Shock Compression Microscope

A High throughput benchtop setup

The shock compression microscope (depicted in image) uses a pulsed Nd:YAG laser to launch hypervelocity (1-5 km/s) plates and a photon Doppler velocimeter (PDV) to measure their velocities and the velocity of the materials impacted by the flyer plate. Each shot destroys the sample, so samples are mass-produced in the form of arrays with many elements, typically around 200. We can also fabricate multielement arrays of tiny cuvettes for liquid studies.

Figures to the right, show the schematics of (a) complete shock compression microscope experimental setup and (b) a cross-section of sample holder consisting of flyer substrate from which the flyer is punched out by the flat top laser beam, spacer and target array containing sample wells.

One of the biggest problems in shock experiments is measuring the temperature. We have developed a multichannel spectrograph that functions as an optical pyrometer as shown in the figure to the right. It monitors the time-dependent thermal emission from the shocked material and determines the temperature by fitting the spectrum to Planck’s blackbody law.

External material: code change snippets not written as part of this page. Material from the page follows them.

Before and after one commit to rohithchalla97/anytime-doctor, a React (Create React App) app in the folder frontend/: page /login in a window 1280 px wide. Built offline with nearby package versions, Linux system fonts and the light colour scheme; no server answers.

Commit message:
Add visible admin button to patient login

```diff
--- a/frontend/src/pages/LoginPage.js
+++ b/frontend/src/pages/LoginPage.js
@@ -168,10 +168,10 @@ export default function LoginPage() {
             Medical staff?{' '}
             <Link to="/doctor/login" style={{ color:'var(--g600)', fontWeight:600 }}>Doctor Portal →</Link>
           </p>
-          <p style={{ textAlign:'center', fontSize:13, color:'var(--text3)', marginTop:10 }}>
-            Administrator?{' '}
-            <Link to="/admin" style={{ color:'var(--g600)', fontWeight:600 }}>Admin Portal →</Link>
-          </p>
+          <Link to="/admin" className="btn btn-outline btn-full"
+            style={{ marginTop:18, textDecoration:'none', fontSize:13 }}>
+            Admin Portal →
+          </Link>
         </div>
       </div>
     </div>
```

Click on other research directions to explore how the Shock Compression Microscope is used to study various phenomena.